=== What you need to do ===
Where does the word "council" show up in the data? Please find each such line and copy it.

=== Records ===

- Opening Delimiter -

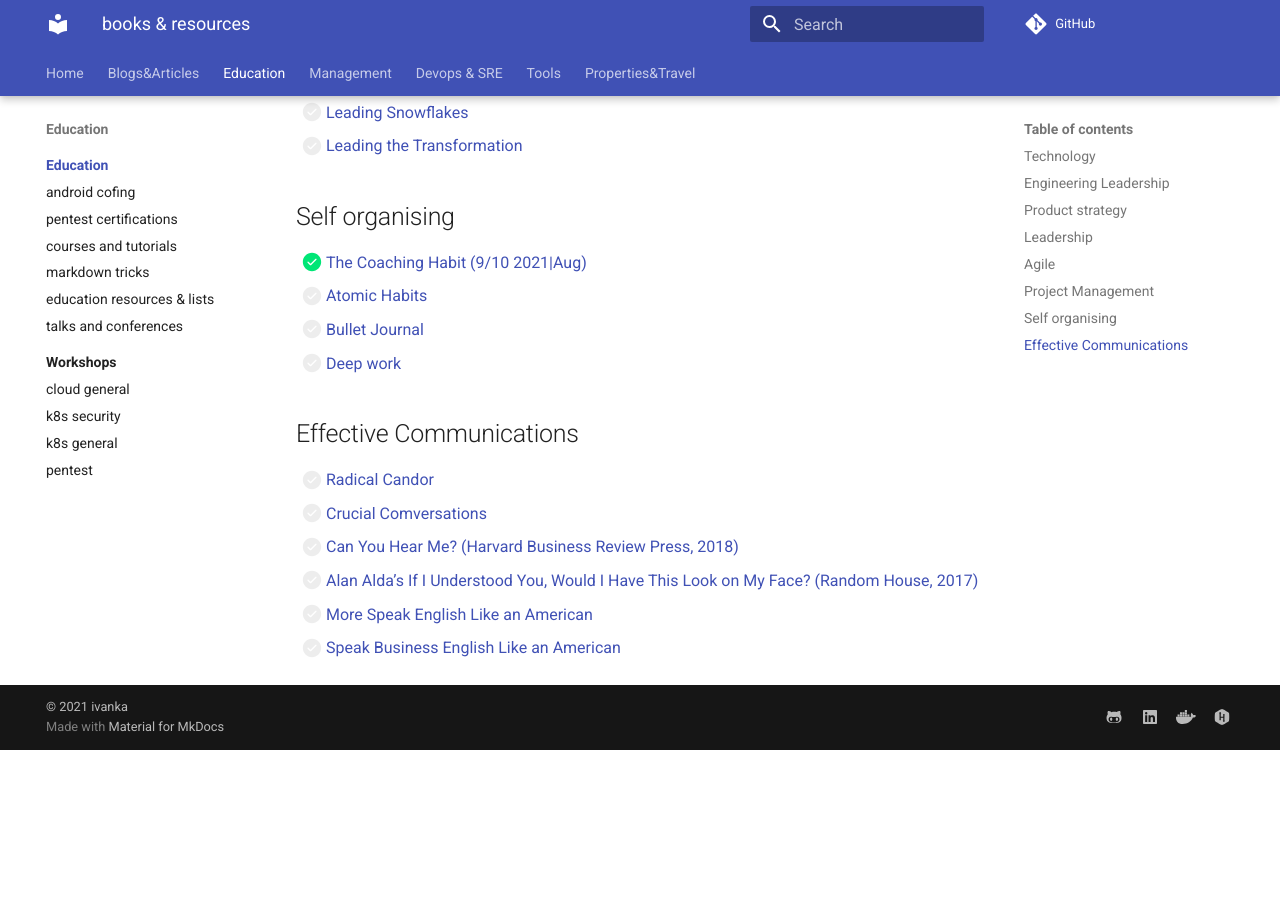
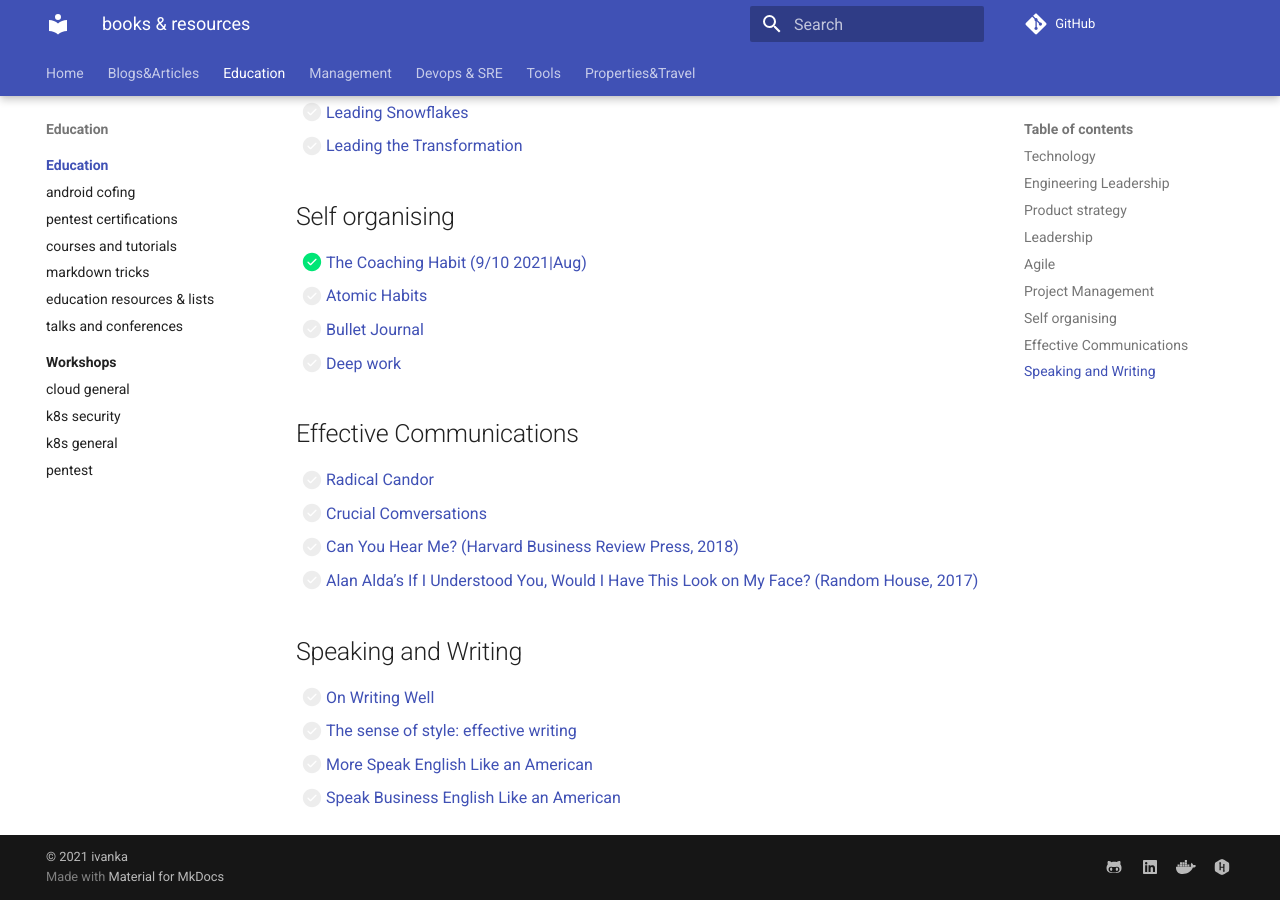
Before and after one commit to ivankatliarchuk/knowledge-base, an MkDocs documentation site: the page built from docs/education/index.md, in a window 1280 px wide and 900 px high, scrolled down 2240 px. Built offline with MkDocs 1.6.1 and Material for MkDocs 9.7.7, drawn with Linux system fonts in a browser that asks for light colours; comment, search, counter and statistics services are not loaded; before the commit the page ends 2990 px from its top, so only the background shows below that.

Commit message:
writing books

```diff
--- a/docs/education/index.md
+++ b/docs/education/index.md
@@ -91,6 +91,11 @@ published: true
 - [ ] [Crucial Comversations](https://www.goodreads.com/book/show/15014.Crucial_Conversations){:target="_blank"}
 - [ ] [Can You Hear Me? (Harvard Business Review Press, 2018) ](){:target="_blank"}
 - [ ] [Alan Alda’s If I Understood You, Would I Have This Look on My Face? (Random House, 2017)](){:target="_blank"}
+
+## Speaking and Writing
+
+- [ ] [On Writing Well](https://www.amazon.co.uk/dp/0060891548/ref=as_li_tl?ie=UTF8&linkCode=gs2&linkId=39f2ab8ab47769b2a106e9667149df30&creativeASIN=0060891548&tag=gregdoesit-21&creative=9325&camp=1789)
+- [ ] [The sense of style: effective writing](https://www.amazon.co.uk/dp/0143127799/ref=as_li_tl?ie=UTF8&linkCode=gs2&linkId=ff9322c17ca288b1d9d6b5fb8d6df619&creativeASIN=0143127799&tag=gregdoesit-21&creative=9325&camp=1789)
 - [ ] [More Speak English Like an American](https://www.amazon.co.uk/More-Speak-English-Like-American/dp/B007QUYNR8)
 - [ ] [Speak Business English Like an American](https://www.amazon.co.uk/Speak-Business-English-Like-American/dp/0972530061)
 
--- a/mkdocs.yml
+++ b/mkdocs.yml
@@ -126,4 +126,4 @@ nav:
     - tools/index.md
     - ... | tools/*.md
   - Properties&Travel:
-    - idex.md
+    - ... | travel/*.md
```
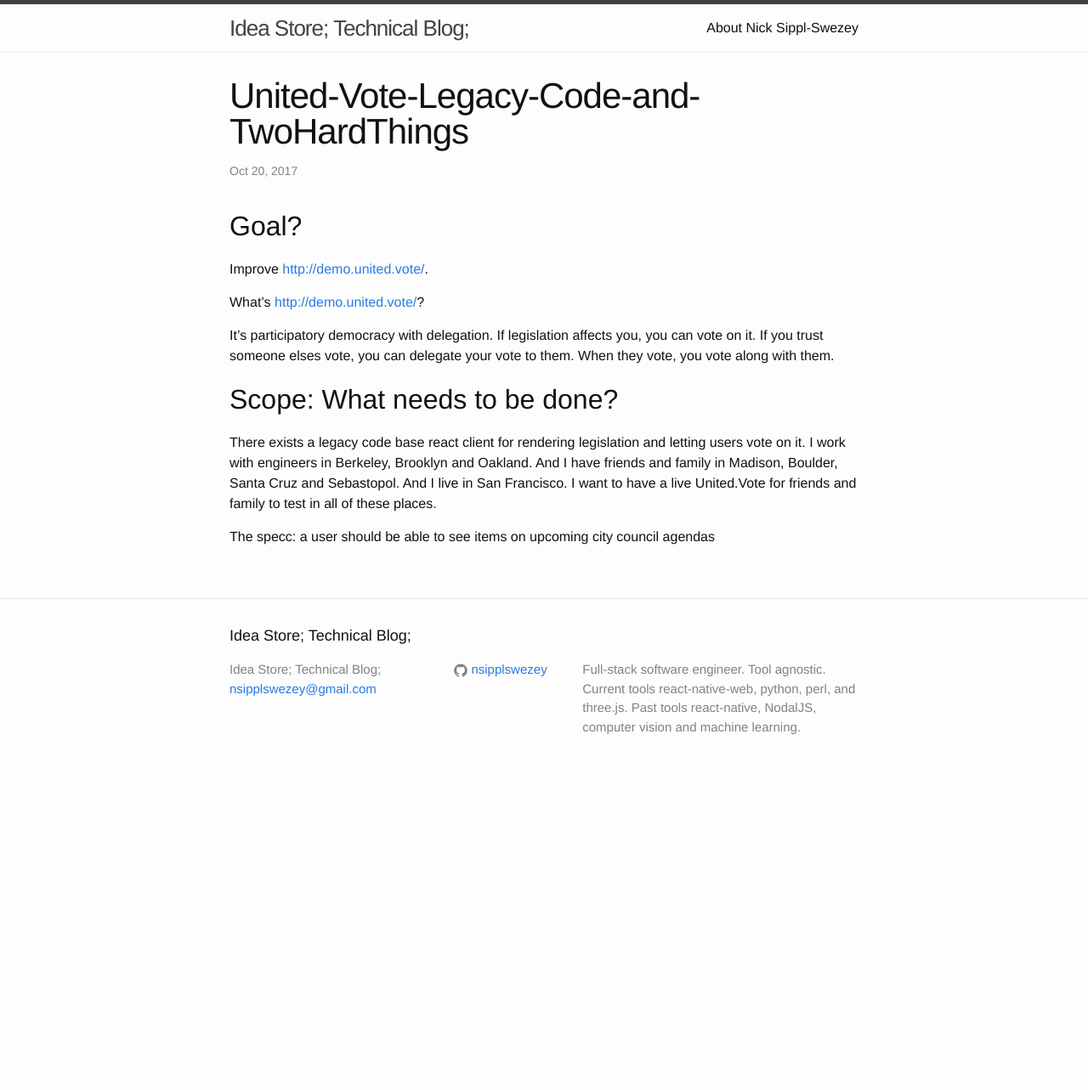
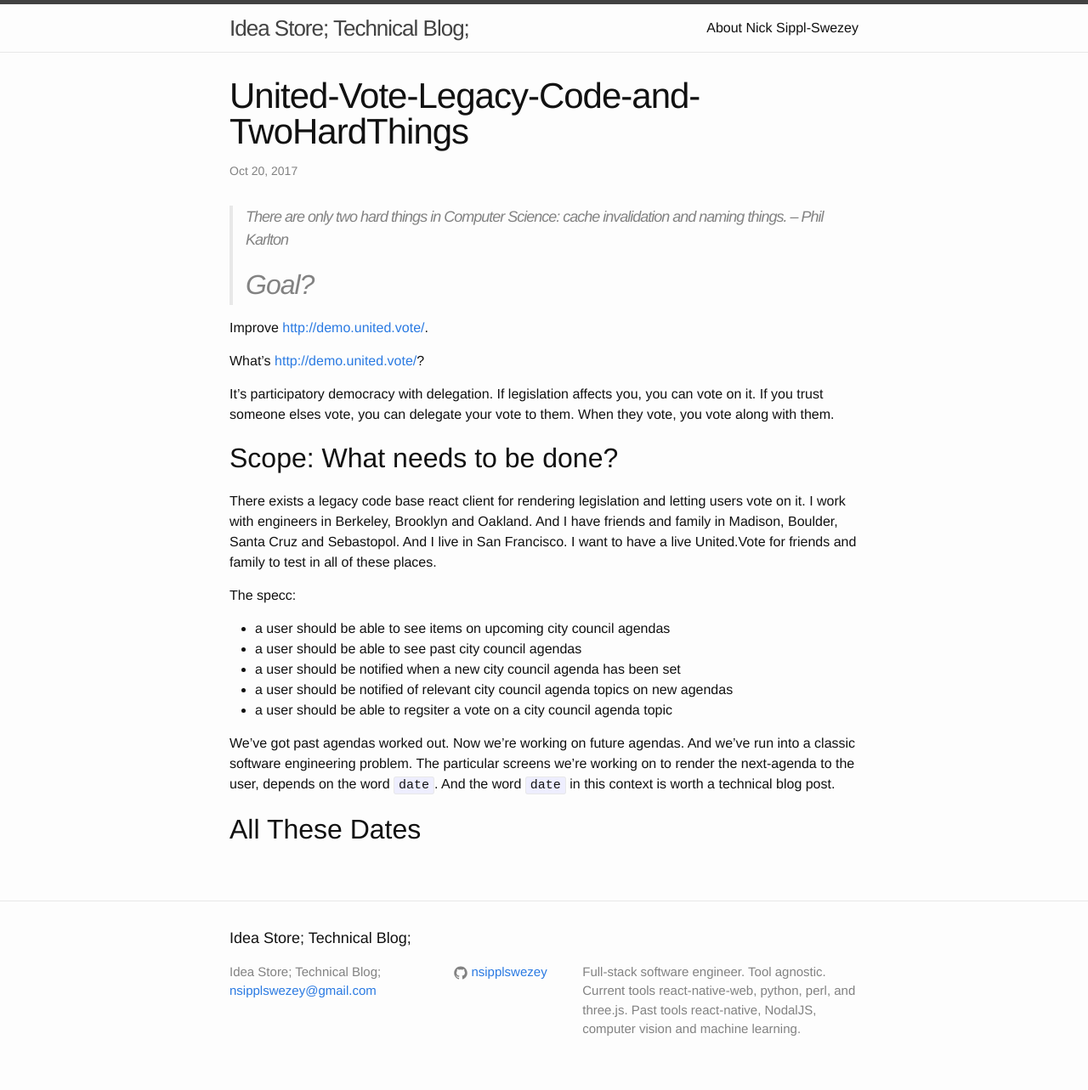
Before and after one commit to nsipplswezey/nsipplswezey.github.io, a Jekyll site: the page built from _posts/2017-10-20-United-Vote-Legacy-Code-and-TwoHardThings.md, in a window 1280 px wide. Shown: the whole page at 85% size. Built offline with Jekyll 4.4.1, drawn with Linux system fonts in a browser that asks for light colours; comment, search, counter and statistics services are not loaded; before the commit the page ends 927 px from its top, so only the background shows below that.

Commit message:
Saved 2017-10-20-United-Vote-Legacy-Code-and-TwoHardThings.md with Dillinger.io

```diff
--- a/_posts/2017-10-20-United-Vote-Legacy-Code-and-TwoHardThings.md
+++ b/_posts/2017-10-20-United-Vote-Legacy-Code-and-TwoHardThings.md
@@ -2,7 +2,8 @@
 layout: post
 title: United-Vote-Legacy-Code-and-TwoHardThings
 ---
-
+> There are only two hard things in Computer Science: cache invalidation and naming things.
+>-- Phil Karlton
 ## Goal?
 
 Improve [http://demo.united.vote/](http://demo.united.vote/).
@@ -15,4 +16,13 @@ It's participatory democracy with delegation. If legislation affects you, you ca
 
 There exists a legacy code base react client for rendering legislation and letting users vote on it. I work with engineers in Berkeley, Brooklyn and Oakland. And I have friends and family in Madison, Boulder, Santa Cruz and Sebastopol. And I live in San Francisco. I want to have a live United.Vote for friends and family to test in all of these places.
 
-The specc: a user should be able to see items on upcoming city council agendas
+The specc:
+- a user should be able to see items on upcoming city council agendas
+- a user should be able to see past city council agendas
+- a user should be notified when a new city council agenda has been set
+- a user should be notified of relevant city council agenda topics on new agendas
+- a user should be able to regsiter a vote on a city council agenda topic
+
+We've got past agendas worked out. Now we're working on future agendas. And we've run into a classic software engineering problem. The particular screens we're working on to render the next-agenda to the user, depends on the word `date`. And the word `date` in this context is worth a technical blog post.
+
+## All These Dates
```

- Closing Delimiter -

=== Output of the exercise ===
-The specc: a user should be able to see items on upcoming city council agendas
+- a user should be able to see items on upcoming city council agendas
+- a user should be able to see past city council agendas
+- a user should be notified when a new city council agenda has been set
+- a user should be notified of relevant city council agenda topics on new agendas
+- a user should be able to regsiter a vote on a city council agenda topic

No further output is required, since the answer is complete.